Began in New York
But Lux Radio Theatre was unique in that it featured, in each week's dramatization, well-known stars of stage and screen acting in the leading roles. For the first two seasons, because of its New York location, Lux Radio Theatre focused on adapting theatrical performances, including well-known plays and performers popular in previous years. But, because first the NBC and then CBS radio networks carried the program across the country, the producers of Lux Radio Theatre began increasingly focusing on actors with national reputations, and this led to an increasing focus on movie actors.
Moved to Los Angeles
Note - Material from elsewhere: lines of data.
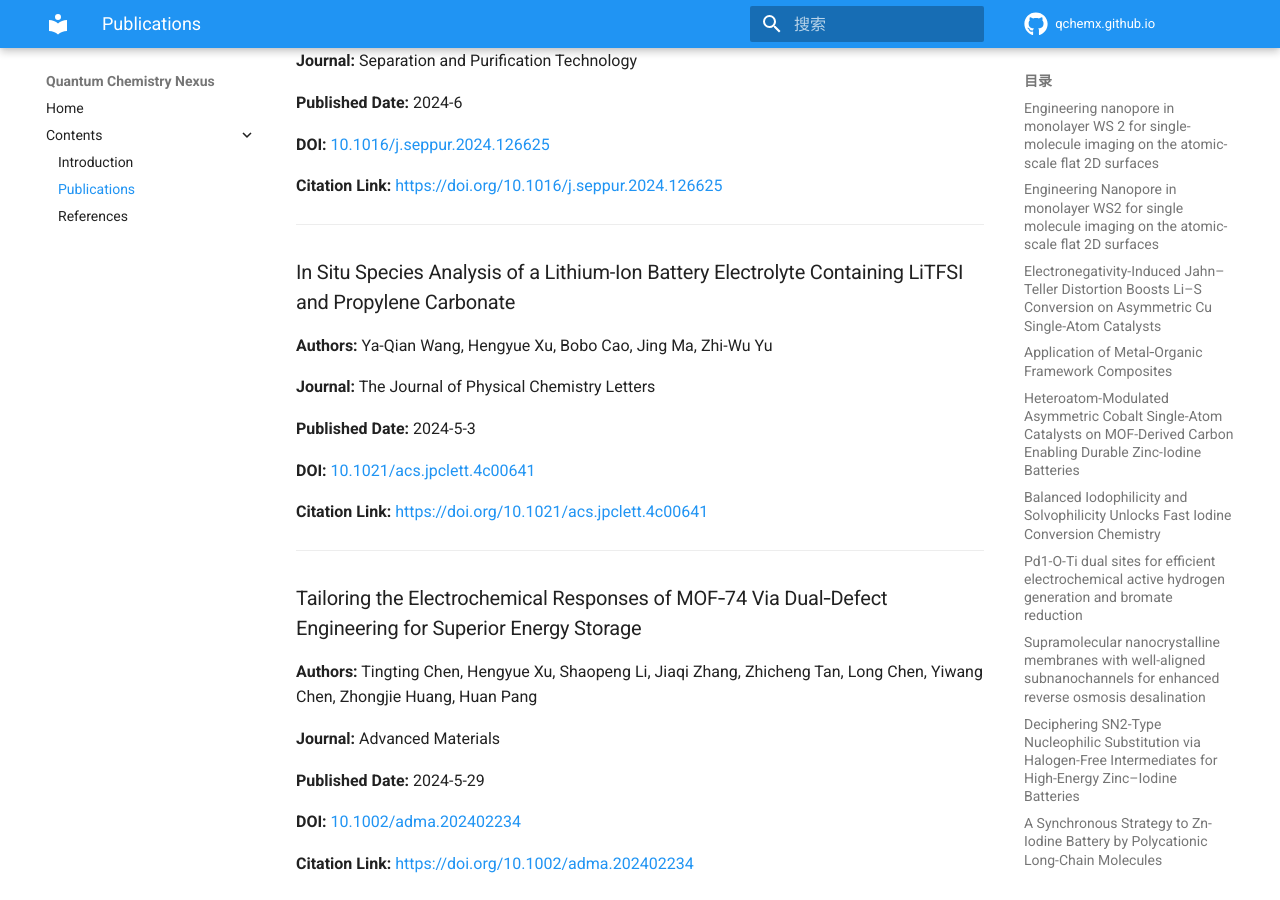
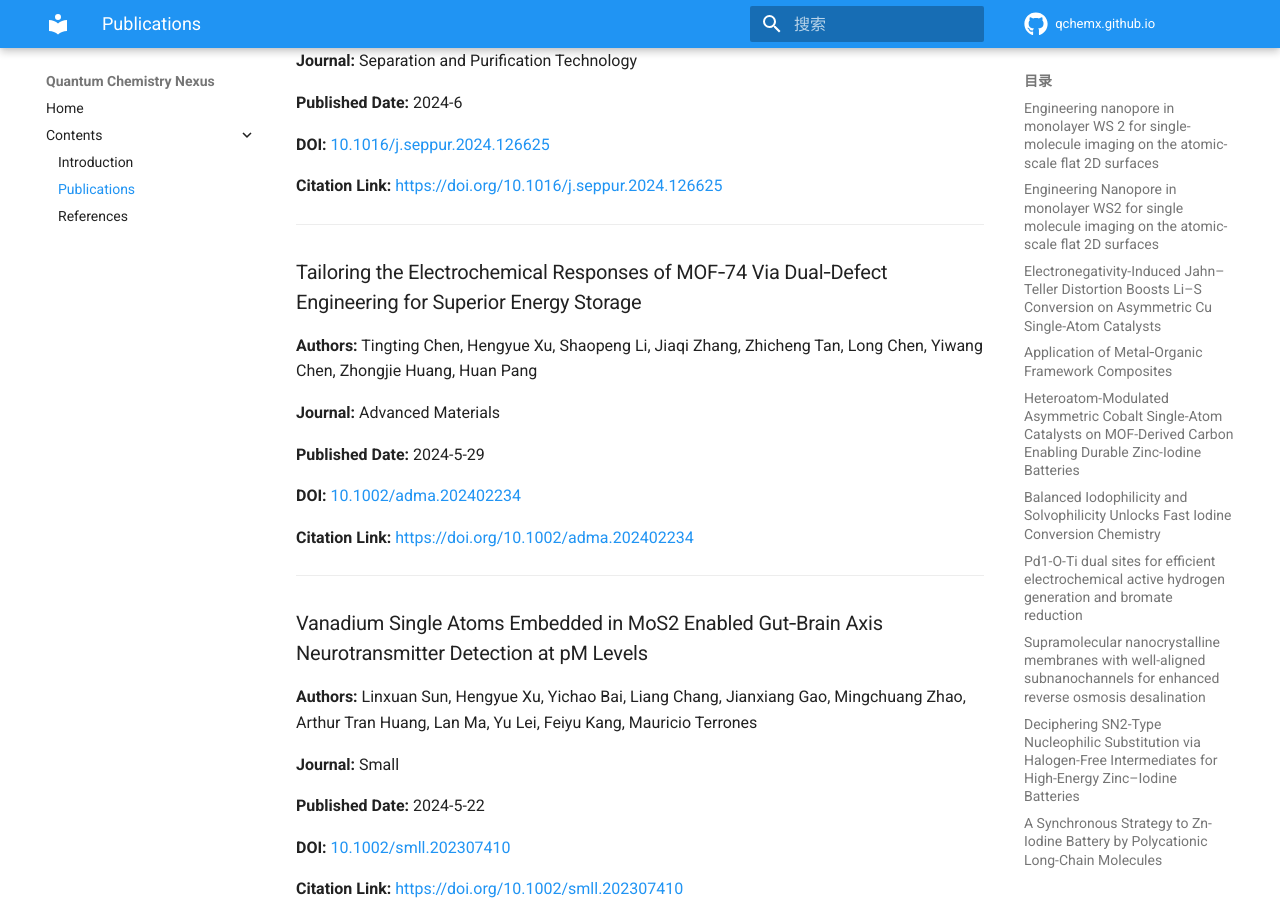
Before and after one commit to QChemX/qchemx.github.io, an MkDocs documentation site: the page built from docs/publications.md, in a window 1280 px wide and 900 px high, scrolled down 12805 px. Built offline with MkDocs 1.6.1 and Material for MkDocs 9.7.7, drawn with Linux system fonts in a browser that asks for light colours; comment, search, counter and statistics services are not loaded; some of the changed text lies outside the part shown.

Commit message:
[orcid sync] Update publications

```diff
--- a/docs/publications.md
+++ b/docs/publications.md
@@ -598,22 +598,6 @@ This page was generated automatically.
 
 ---
 
-### In Situ Species Analysis of a Lithium-Ion Battery Electrolyte Containing LiTFSI and Propylene Carbonate
-
-**Authors:** Ya-Qian Wang, Hengyue Xu, Bobo Cao, Jing Ma, Zhi-Wu Yu
-
-**Journal:** The Journal of Physical Chemistry Letters
-
-**Published Date:** 2024-5-3
-
-**DOI:** [10.1021/acs.jpclett.4c00641](https://doi.org/10.1021/acs.jpclett.4c00641)
-
-**Citation Link:** [https://doi.org/10.1021/acs.jpclett.4c00641](https://doi.org/10.1021/acs.jpclett.4c00641)
-
-
-
----
-
 ### Tailoring the Electrochemical Responses of MOF‐74 Via Dual‐Defect Engineering for Superior Energy Storage
 
 **Authors:** Tingting Chen, Hengyue Xu, Shaopeng Li, Jiaqi Zhang, Zhicheng Tan, Long Chen, Yiwang Chen, Zhongjie Huang, Huan Pang
```
Also changed, not shown: other parts of docs/publications.md (+19 -3 lines).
After two seasons, Lux Radio Theatre moved to the Music Box Theatre (now the Henry Ford Theatre), on Hollywood Boulevard, in Los Angeles, California. Several other changes were also implemented. First, audiences were encouraged to attend each live broadcast. Audiences were not a part of the New York broadcasts, so their addition at the instance of Lever Brothers offered significant promotional opportunities. Hollywood actors, with national reputations, were contracted to voice roles from their current movies. Louis Silvers, an Academy Award winning music director was hired. Cecil B. DeMille, known to even casual movie fans, was engaged as the program's new host. The first broadcast from Hollywood was 1 June 1936. From then on, every Lux Radio Theatre broadcast was like an opening night, with marquee lights, new stars, and movie fans seeking autographs.
The Wizard of Oz web poster by Holly Slocum (240 x 356)
The Wizard of Oz cover poster by Holly Slocum (820 x 360)
The Wizard of Oz landscape poster by Holly Slocum (1920 x 1080)
The Wizard of Oz square poster by Holly Slocum (2000 x 2000)
The Wizard of Oz full poster by Holly Slocum (2000 x 3000)